→ **Data extracted from a collection**
####

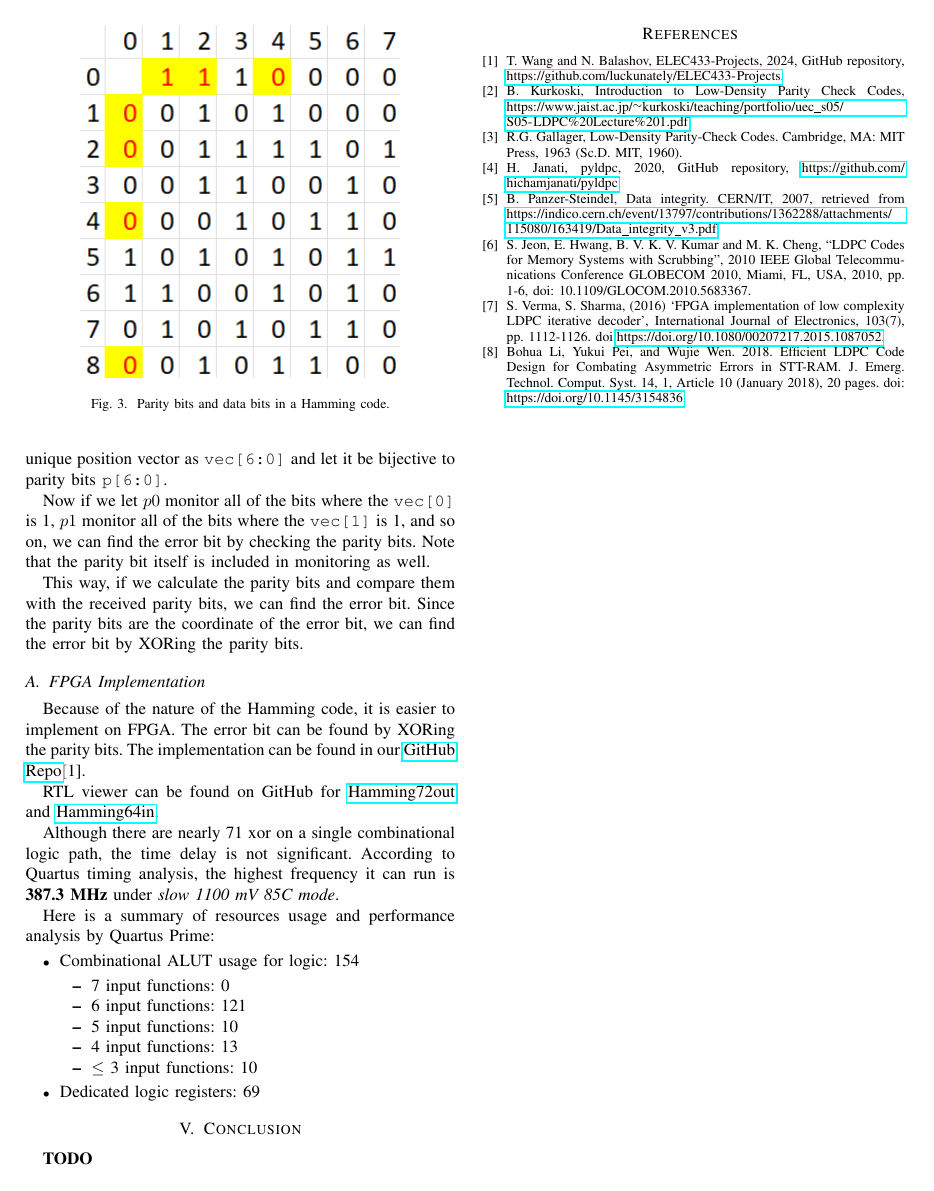
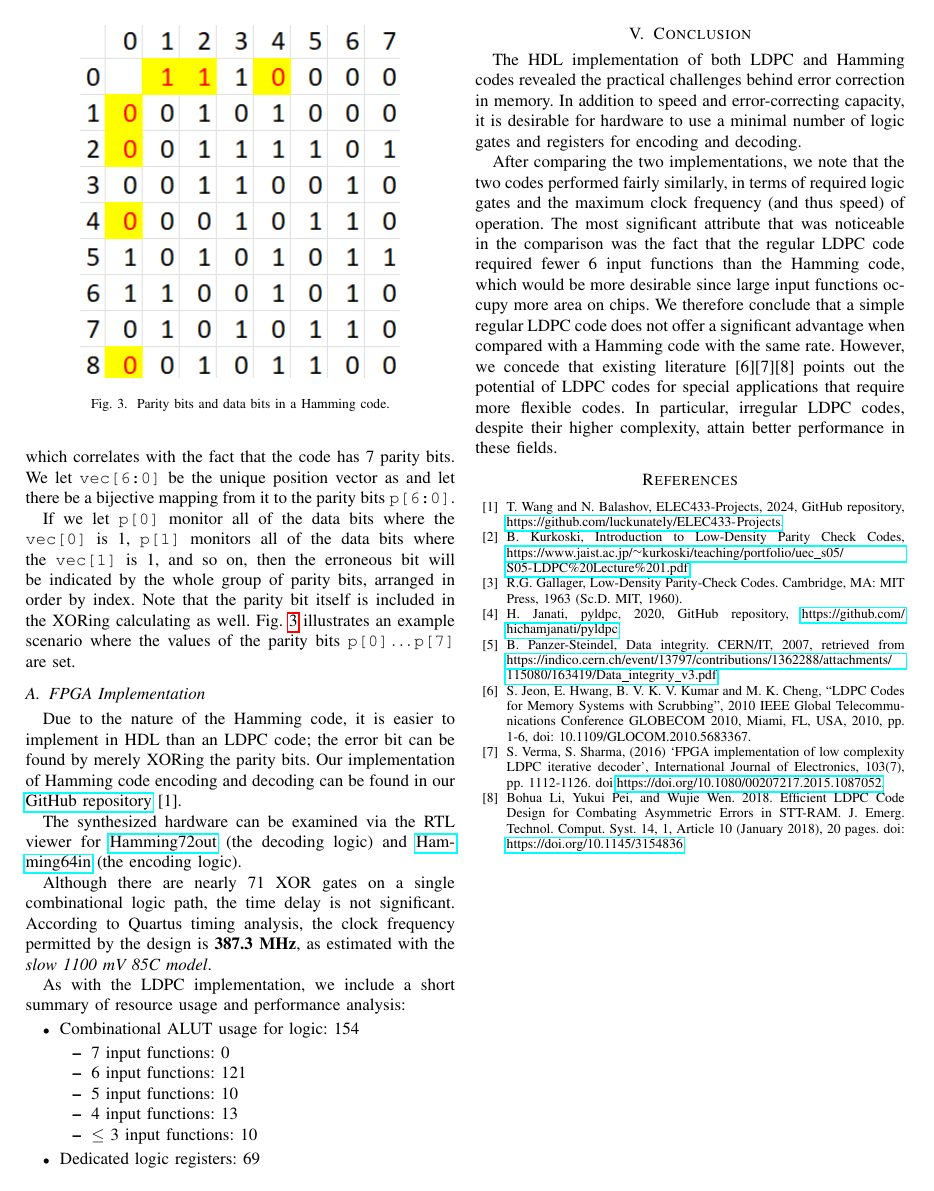
Before and after one commit to luckunately/ELEC433-Projects, a LaTeX paper (Report/report_ieeeformat.tex): page 4 of 4. Compiled offline with pdfLaTeX; a missing font is replaced by an installed copy or a similar font; a LaTeX package or settings file that is missing is left out.

Commit message:
Add conclusion and abstract

```diff
--- a/Report/report_ieeeformat.tex
+++ b/Report/report_ieeeformat.tex
@@ -252,35 +252,25 @@ For an interactive example, please see the Excel spreadsheet \verb+Hamming_code_
   \label{fig_2}
 \end{figure}
 
-There are a total of 72 bits, which can be expressed in binary from
-$6'b000\_0000$ to $6'b 100\_0111$. Note that there are exactly 7 bits which
-corresponds to 7 parity bits. Mark the unique position vector as
-\texttt{vec[6:0]} and let it be bijective to parity bits \texttt{p[6:0]}.
+There is a total of 72 bits, whose range can be expressed in binary form as
+$0000000-1000111$. Note that any number within the range can be written down using exactly 7 bits,
+which correlates with the fact that the code has 7 parity bits.
+We let $\texttt{vec[6:0]}$ be the unique position vector as and let there be a bijective mapping from it to the parity bits \texttt{p[6:0]}.
 
-Now if we let $p0$ monitor all of the bits where the \texttt{vec[0]} is 1, $p1$
-monitor all of the bits where the \texttt{vec[1]} is 1, and so on, we can find
-the error bit by checking the parity bits. Note that the parity bit itself is
-included in monitoring as well.
-
-This way, if we calculate the parity bits and compare them with the received
-parity bits, we can find the error bit. Since the parity bits are the
-coordinate of the error bit, we can find the error bit by XORing the parity
-bits.
+If we let $\texttt{p[0]}$ monitor all of the data bits where the \texttt{vec[0]} is 1, $\texttt{p[1]}$ monitors all of the data bits where the \texttt{vec[1]} is 1, and so on, then the erroneous bit will be indicated by the whole group of parity bits, arranged in order by index.
+Note that the parity bit itself is included in the XORing calculating as well.
+Fig. \ref{fig_2} illustrates an example scenario where the values of the parity bits $\texttt{p[0]}\ldots\texttt{p[7]}$ are set.
 
 \subsection{FPGA Implementation}
-Because of the nature of the Hamming code, it is easier to implement on FPGA.
-The error bit can be found by XORing the parity bits. The implementation can be
+Due to the nature of the Hamming code, it is easier to implement in HDL than an LDPC code; the error bit can be found by merely XORing the parity bits. Our implementation of Hamming code encoding and decoding can be
 found in our \href{https://github.com/luckunately/ELEC433-Projects}{GitHub
-  Repo}[1].
+  repository} [1]. % TODO: add file names
 
-  RTL viewer can be found on GitHub for \href{https://github.com/luckunately/ELEC433-Projects/blob/add-tex/Hamming72out/Hamming72out_RTL.pdf}{Hamming72out} and \href{https://github.com/luckunately/ELEC433-Projects/blob/add-tex/Hamming64in/Hamming64inRTL.pdf}{Hamming64in}.
+The synthesized hardware can be examined via the RTL viewer for \href{https://github.com/luckunately/ELEC433-Projects/blob/add-tex/Hamming72out/Hamming72out_RTL.pdf}{Hamming72out} (the decoding logic) and \href{https://github.com/luckunately/ELEC433-Projects/blob/add-tex/Hamming64in/Hamming64inRTL.pdf}{Hamming64in} (the encoding logic).
 
-Although there are nearly 71 xor on a single combinational logic path, the time
-delay is not significant. According to Quartus timing analysis, the highest
-frequency it can run is \textbf{387.3 MHz} under \textit{slow 1100 mV 85C
-  mode}.
+Although there are nearly 71 XOR gates on a single combinational logic path, the time delay is not significant. According to Quartus timing analysis, the clock frequency permitted by the design is \textbf{387.3 MHz}, as estimated with the \textit{slow 1100 mV 85C model}.
 
-Here is a summary of resources usage and performance analysis by Quartus Prime:
+As with the LDPC implementation, we include a short summary of resource usage and performance analysis:
 \begin{itemize}
   \item Combinational ALUT usage for logic: 154
   \begin{itemize}
@@ -293,13 +283,15 @@ Here is a summary of resources usage and performance analysis by Quartus Prime:
   \item Dedicated logic registers: 69
 \end{itemize}
 
-% \subsubsection{Remarks on decoding}
-% Encoding is relatively easy to implement. Just need to encode it with a series of XOR gates.
+\section{Conclusion}
+The HDL implementation of both LDPC and Hamming codes revealed the practical challenges behind error correction in memory.
+In addition to speed and error-correcting capacity, it is desirable for hardware to use a minimal number of logic gates and registers for encoding and decoding.
 
-% However, decoding is more difficult. The decoding algorithm for the Hamming code is the \textbf{syndrome decoding} algorithm. The algorithm is as follows:
-
-\section{Conclusion}
-\textbf{TODO}
+After comparing the two implementations, we note that the two codes performed fairly similarly, in terms of required logic gates and the maximum clock frequency (and thus speed) of operation.
+The most significant attribute that was noticeable in the comparison was the fact that the regular LDPC code required fewer 6 input functions than the Hamming code, which would be more desirable since large input functions occupy more area on chips.
+We therefore conclude that a simple regular LDPC code does not offer a significant advantage when compared with a Hamming code with the same rate.
+However, we concede that existing literature [6][7][8] points out the potential of LDPC codes for special applications that require more flexible codes.
+In particular, irregular LDPC codes, despite their higher complexity, attain better performance in these fields.
 
 \begin{thebibliography}{00}
   \bibitem{b1} T. Wang and N. Balashov, ELEC433-Projects, 2024, GitHub repository, \url{https://github.com/luckunately/ELEC433-Projects}.
```
Also changed, not shown: Report/report_ieeeformat.tex (18 more changed lines).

####

→ **Your assignment**
Look through the entries, and return every line that the word "summary" appears in.

→ **Solution for this exercise**
-Here is a summary of resources usage and performance analysis by Quartus Prime:
+As with the LDPC implementation, we include a short summary of resource usage and performance analysis:
@@ -293,13 +283,15 @@ Here is a summary of resources usage and performance analysis by Quartus Prime:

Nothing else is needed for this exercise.